        • The French economy -- I just returned from a brief vacation including a short stop in France. On a beautiful Sunday in Paris, everything was closed. Not a single shop to visit. Only the cheesiest tourist trap restaurants were open. When the entire country takes off for the month of August, it's no wonder they've got 10% unemployment.

        I intend to add to this list of shorts and longs with future posts, though I admit it makes me nervous to make a public record of them. Someone will undoubtedly rub my nose in any bad calls I make. So I ask that if you think I'm off base with any of these, tell me now before it's obvious.

          Monday, August 01, 2005

          Contribution economy

          Prior to the internet, the only businesses built around donated products were thrift shops. For decades, generous people have donated goods (mostly clothing and furniture) to community storefronts where the products can be purchased by consumers. To my knowledge, the thrift shops collect money mostly to ensure they are self-sustaining, and less fortunate consumers get great deals on other people's used stuff. It's a great model, but nobody ever got rich from it (nor did they intend to do so).

          The internet has introduced many new businesses built on donations. Fortune's David Kirkpatrick refers to the whole industry as the "contribution economy" in his recent article. It appears that consumers are willing to donate quite a bit of their time.

          There are thousands of open source software projects that represent literally millions of donated programming hours from developers around the globe.

          The Wikipedia is another great example. It started in 2001 but already includes more than 600,000 English-language articles and rapidly growing versions in nine other languages are not far behind. It will not be long before the Wikipedia turns the Encyclopedia Britannica from a crucial library staple into an obsolete relic. The cost of producing the 1M+ articles in 10 languages: $0.

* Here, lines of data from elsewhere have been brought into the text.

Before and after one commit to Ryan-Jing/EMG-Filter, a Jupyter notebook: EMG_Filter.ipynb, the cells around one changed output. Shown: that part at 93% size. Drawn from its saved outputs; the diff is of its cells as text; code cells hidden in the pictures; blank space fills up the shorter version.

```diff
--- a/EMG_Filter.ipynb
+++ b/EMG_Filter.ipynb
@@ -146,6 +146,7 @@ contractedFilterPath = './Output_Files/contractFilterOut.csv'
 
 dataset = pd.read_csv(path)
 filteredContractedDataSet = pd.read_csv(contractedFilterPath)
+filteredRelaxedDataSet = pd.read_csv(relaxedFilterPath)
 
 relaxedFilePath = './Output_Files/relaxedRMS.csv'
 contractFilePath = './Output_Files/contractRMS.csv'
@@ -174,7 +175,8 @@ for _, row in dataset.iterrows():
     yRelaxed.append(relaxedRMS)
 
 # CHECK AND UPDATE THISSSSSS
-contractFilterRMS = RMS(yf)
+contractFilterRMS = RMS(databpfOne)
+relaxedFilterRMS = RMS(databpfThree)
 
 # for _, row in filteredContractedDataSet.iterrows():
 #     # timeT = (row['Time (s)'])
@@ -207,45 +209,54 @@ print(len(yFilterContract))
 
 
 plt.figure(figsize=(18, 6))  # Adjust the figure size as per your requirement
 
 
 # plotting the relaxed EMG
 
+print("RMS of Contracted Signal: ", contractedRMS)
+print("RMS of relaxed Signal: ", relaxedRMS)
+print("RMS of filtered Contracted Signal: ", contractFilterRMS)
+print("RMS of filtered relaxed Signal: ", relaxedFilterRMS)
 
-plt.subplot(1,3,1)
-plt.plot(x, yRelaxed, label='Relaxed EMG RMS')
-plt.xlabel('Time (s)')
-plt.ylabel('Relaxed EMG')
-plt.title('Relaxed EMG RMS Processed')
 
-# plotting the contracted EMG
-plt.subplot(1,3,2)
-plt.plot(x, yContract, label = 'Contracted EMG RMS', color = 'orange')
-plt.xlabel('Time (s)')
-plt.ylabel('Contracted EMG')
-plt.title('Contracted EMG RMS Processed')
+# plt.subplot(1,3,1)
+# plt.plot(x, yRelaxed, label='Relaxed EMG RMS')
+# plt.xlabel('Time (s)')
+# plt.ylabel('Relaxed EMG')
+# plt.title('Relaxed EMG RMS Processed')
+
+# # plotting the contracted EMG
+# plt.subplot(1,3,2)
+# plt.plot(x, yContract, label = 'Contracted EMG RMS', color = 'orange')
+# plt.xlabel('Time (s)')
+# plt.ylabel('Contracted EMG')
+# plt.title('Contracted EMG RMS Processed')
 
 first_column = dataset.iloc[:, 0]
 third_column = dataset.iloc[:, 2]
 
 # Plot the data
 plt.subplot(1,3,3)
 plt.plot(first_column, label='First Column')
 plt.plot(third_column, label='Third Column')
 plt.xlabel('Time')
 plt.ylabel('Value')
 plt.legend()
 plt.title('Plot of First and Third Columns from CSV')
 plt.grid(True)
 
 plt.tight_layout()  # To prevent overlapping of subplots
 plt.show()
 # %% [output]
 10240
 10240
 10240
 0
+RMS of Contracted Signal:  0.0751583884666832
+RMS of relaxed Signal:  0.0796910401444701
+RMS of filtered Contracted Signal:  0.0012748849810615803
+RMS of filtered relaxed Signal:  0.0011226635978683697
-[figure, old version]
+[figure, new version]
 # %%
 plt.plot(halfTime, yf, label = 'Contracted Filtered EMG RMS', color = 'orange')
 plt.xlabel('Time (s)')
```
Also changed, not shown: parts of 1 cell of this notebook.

          Even more curious to me, though, are for-profit businesses that simply could never have been born without the generosity of countless free laborers. Companies like Redhat and XenSource, for example, make money by packaging and supporting open source software (Linux and Xen, respectively) . The software they "sell" would have cost them tens of millions of dollars to develop, and yet most of their R&D was contributed for free.

          Another example is Gracenote, which is one of my Bessemer investments. Countless consumers manually entered the meta-data (artist, song name, genre, etc) for more than 50 million music tracks into Gracenote's CDDB over the last decade. Gracenote now licenses that data to many consumer electronics and software publishers. A free version of the data still exists from FreeDB, but much like Redhat and XenSource, Gracenote supplies the support and service level agreements critical for commercial offerings.

          There are many other money-makers built on the backs of the contribution economy. A couple of additional examples that jump to mind include Blogger and TripAdvisor.

          There is an emerging crop that has recently attracted my attention. They are focused on the local search problem by using user contributions to rate things such as restaurants and service providers. RateItAll, Yelp, and Tribe are early contenders.

          I'm trying to figure out how to predict which of these contribution economy startups will succeed. Any ideas?